McGeorge Adjunct Professor Chris Micheli outside the California State Capitol

California’s judicial branch is supported by several important entities that assist the judiciary in operating efficiently. These include the Commission on Judicial Appointments and the Commission on Judicial Performance. Let’s take a look at what they do, and who make up the memberships of these Commissions.

Commission on Judicial Appointments

The Commission on Judicial Appointments, CJA, is charged with reviewing gubernatorial appointments to the appellate courts or Supreme Court in our state. When an attorney is nominated by the Governor, that appointee must be reviewed by the CJA. There is a public hearing that’s held on the nomination so that the appointee’s credentials can be considered in a public forum. The appointment of an appellate or Supreme Court justice is effective once the CJA confirms the individual.

CJA is comprised of the Chief Justice of the California Supreme Court – currently Tani Cantil-Sakauye – and California’s Attorney General – currently Xavier Becerra. The third member of the Commission depends on whether the nominated justice is being appointed to a court of appeals in California or to California’s Supreme Court. In the case of an appellate court, it is the most senior presiding justice on the court of appeal of the affected district. In the case of Supreme Court nominee, the third member is the state’s most senior presiding justice from the court of appeal.

Commission on Judicial Performance 

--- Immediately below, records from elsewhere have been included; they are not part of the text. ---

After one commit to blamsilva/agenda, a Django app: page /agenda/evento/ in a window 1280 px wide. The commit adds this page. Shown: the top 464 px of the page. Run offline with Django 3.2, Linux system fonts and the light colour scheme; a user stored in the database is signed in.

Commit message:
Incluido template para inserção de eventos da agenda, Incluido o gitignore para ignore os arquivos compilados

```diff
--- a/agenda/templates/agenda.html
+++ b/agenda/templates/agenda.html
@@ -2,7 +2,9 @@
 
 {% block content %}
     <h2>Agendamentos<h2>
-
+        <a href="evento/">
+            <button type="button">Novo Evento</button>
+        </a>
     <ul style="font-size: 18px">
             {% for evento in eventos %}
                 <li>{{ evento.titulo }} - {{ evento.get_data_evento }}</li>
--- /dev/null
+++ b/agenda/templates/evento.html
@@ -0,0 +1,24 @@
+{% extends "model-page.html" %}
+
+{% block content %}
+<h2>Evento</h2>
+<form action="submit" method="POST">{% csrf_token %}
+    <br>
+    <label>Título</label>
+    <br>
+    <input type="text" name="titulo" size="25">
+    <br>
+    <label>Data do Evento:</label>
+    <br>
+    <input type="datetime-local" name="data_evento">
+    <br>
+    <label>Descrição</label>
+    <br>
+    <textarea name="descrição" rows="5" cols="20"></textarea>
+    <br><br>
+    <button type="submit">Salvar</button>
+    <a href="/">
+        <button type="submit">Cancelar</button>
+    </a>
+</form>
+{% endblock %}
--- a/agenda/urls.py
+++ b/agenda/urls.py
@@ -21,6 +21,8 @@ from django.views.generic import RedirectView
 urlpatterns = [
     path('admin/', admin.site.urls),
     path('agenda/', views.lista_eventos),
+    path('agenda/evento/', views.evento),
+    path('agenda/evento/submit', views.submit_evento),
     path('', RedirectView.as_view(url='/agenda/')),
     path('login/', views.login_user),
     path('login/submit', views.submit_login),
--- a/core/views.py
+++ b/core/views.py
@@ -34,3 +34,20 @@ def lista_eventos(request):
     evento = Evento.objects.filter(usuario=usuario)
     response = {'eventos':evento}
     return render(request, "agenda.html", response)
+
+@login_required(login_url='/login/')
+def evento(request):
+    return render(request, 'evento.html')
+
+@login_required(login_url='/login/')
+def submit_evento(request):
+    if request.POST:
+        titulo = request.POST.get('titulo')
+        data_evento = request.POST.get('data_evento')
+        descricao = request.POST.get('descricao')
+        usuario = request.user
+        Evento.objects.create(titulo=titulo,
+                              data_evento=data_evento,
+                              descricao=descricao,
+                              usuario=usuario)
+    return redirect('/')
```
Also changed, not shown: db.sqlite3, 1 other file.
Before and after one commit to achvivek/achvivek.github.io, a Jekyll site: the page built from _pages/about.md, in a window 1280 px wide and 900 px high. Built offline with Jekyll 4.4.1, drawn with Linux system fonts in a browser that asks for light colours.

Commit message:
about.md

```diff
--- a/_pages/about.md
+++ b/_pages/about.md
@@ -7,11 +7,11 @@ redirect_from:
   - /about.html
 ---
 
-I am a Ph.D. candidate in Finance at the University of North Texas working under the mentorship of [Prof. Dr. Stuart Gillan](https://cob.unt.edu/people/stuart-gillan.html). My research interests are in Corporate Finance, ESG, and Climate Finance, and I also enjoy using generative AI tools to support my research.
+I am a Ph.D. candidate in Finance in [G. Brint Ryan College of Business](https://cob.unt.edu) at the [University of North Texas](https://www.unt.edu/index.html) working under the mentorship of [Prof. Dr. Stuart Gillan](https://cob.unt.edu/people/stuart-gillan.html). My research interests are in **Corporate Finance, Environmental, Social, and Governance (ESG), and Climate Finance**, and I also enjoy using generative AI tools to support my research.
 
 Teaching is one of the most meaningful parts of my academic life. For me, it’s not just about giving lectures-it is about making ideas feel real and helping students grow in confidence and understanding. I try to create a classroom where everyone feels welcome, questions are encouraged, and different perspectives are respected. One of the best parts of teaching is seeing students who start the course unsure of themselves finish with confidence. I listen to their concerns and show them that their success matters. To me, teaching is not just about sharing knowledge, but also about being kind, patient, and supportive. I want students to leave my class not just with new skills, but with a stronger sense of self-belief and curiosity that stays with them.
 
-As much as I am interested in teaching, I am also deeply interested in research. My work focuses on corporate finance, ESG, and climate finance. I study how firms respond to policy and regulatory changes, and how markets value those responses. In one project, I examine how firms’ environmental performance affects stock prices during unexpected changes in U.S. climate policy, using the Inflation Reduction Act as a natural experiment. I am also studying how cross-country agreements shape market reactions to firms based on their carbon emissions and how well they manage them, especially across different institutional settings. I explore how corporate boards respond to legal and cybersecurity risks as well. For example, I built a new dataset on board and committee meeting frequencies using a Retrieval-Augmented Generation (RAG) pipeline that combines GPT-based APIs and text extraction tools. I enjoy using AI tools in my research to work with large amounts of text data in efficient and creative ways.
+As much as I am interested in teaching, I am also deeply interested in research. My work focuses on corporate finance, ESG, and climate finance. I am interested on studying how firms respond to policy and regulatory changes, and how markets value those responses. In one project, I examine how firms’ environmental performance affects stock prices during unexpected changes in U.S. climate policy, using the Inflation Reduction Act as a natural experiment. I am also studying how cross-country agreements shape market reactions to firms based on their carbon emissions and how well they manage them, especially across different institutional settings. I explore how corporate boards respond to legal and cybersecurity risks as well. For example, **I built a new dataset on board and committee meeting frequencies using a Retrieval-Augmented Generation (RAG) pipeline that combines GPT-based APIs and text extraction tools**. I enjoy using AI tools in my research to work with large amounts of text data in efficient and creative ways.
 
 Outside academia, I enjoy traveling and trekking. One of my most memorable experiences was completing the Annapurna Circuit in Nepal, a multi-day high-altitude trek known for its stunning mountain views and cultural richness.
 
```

The Commission on Judicial Performace, CJP, is charged with overseeing judges in the state. It is an independent state agency. The powers granted to the CJP by California’s Constitution include the authority to remove a judge or censure a judge for any action that constitutes willful misconduct or if there is persistent failure or inability for the judge to perform their duties. The CJP also has the authority to publicly or privately admonish a judge who engaged in some sort of improper actions or dereliction of duty. It can also retire a judge for disability when it seriously interferes with the performance of the judge’s ability. Any CJP proposal to remove, censure, admonish, or retire a judge is subject to review by the California Supreme Court.

The Commission on Judicial Performance has 11 members, each of whom serve four-year terms. It’s membership includes:

  • 3 judges appointed by the Supreme Court
  • 4 members appointed by the Governor, 2 of which must be attorneys
  • 2 members appointed by the Assembly Speaker
  • 2 members appointed by the Senate Rules Committee

You can read the transcript of today’s podcast here.